*** Begin section ***

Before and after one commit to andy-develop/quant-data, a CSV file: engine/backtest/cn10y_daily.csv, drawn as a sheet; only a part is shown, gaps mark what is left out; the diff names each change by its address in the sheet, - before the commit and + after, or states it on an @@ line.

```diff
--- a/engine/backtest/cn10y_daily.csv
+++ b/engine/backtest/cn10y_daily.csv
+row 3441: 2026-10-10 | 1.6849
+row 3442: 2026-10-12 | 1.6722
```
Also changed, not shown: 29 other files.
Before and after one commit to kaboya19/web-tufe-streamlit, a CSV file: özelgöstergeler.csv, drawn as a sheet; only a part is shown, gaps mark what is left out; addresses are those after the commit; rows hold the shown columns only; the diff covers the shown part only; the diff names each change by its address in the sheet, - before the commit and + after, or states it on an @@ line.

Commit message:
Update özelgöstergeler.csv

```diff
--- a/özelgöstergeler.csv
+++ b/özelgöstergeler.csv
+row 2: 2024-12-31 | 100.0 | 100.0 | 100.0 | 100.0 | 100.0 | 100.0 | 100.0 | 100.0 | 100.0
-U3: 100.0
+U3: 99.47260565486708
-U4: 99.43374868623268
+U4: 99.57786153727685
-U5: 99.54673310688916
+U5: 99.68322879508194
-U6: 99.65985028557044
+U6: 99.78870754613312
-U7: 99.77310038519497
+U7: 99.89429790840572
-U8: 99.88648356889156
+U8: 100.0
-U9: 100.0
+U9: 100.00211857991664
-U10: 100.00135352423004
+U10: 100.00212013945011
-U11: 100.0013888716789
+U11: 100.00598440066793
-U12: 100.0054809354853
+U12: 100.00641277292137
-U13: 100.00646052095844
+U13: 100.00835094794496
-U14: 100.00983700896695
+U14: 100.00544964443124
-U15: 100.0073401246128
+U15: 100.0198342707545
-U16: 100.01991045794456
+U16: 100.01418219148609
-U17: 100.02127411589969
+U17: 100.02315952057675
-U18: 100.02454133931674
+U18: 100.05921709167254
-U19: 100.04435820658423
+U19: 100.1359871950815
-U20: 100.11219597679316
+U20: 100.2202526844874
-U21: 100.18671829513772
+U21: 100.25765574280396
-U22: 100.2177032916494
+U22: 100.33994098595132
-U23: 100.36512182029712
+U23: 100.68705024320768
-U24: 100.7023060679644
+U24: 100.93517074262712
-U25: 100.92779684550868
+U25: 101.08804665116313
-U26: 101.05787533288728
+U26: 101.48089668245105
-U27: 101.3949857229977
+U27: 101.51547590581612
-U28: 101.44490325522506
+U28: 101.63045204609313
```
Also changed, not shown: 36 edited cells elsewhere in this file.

*** End section ***

#### TASK STATEMENT:
All entries must come back exactly as they were written.

#### ANSWER SECTION:
Before and after one commit to andy-develop/quant-data, a CSV file: engine/backtest/cn10y_daily.csv, drawn as a sheet; only a part is shown, gaps mark what is left out; the diff names each change by its address in the sheet, - before the commit and + after, or states it on an @@ line.

```diff
--- a/engine/backtest/cn10y_daily.csv
+++ b/engine/backtest/cn10y_daily.csv
+row 3441: 2026-10-10 | 1.6849
+row 3442: 2026-10-12 | 1.6722
```
Also changed, not shown: 29 other files.
Before and after one commit to kaboya19/web-tufe-streamlit, a CSV file: özelgöstergeler.csv, drawn as a sheet; only a part is shown, gaps mark what is left out; addresses are those after the commit; rows hold the shown columns only; the diff covers the shown part only; the diff names each change by its address in the sheet, - before the commit and + after, or states it on an @@ line.

Commit message:
Update özelgöstergeler.csv

```diff
--- a/özelgöstergeler.csv
+++ b/özelgöstergeler.csv
+row 2: 2024-12-31 | 100.0 | 100.0 | 100.0 | 100.0 | 100.0 | 100.0 | 100.0 | 100.0 | 100.0
-U3: 100.0
+U3: 99.47260565486708
-U4: 99.43374868623268
+U4: 99.57786153727685
-U5: 99.54673310688916
+U5: 99.68322879508194
-U6: 99.65985028557044
+U6: 99.78870754613312
-U7: 99.77310038519497
+U7: 99.89429790840572
-U8: 99.88648356889156
+U8: 100.0
-U9: 100.0
+U9: 100.00211857991664
-U10: 100.00135352423004
+U10: 100.00212013945011
-U11: 100.0013888716789
+U11: 100.00598440066793
-U12: 100.0054809354853
+U12: 100.00641277292137
-U13: 100.00646052095844
+U13: 100.00835094794496
-U14: 100.00983700896695
+U14: 100.00544964443124
-U15: 100.0073401246128
+U15: 100.0198342707545
-U16: 100.01991045794456
+U16: 100.01418219148609
-U17: 100.02127411589969
+U17: 100.02315952057675
-U18: 100.02454133931674
+U18: 100.05921709167254
-U19: 100.04435820658423
+U19: 100.1359871950815
-U20: 100.11219597679316
+U20: 100.2202526844874
-U21: 100.18671829513772
+U21: 100.25765574280396
-U22: 100.2177032916494
+U22: 100.33994098595132
-U23: 100.36512182029712
+U23: 100.68705024320768
-U24: 100.7023060679644
+U24: 100.93517074262712
-U25: 100.92779684550868
+U25: 101.08804665116313
-U26: 101.05787533288728
+U26: 101.48089668245105
-U27: 101.3949857229977
+U27: 101.51547590581612
-U28: 101.44490325522506
+U28: 101.63045204609313
```
Also changed, not shown: 36 edited cells elsewhere in this file.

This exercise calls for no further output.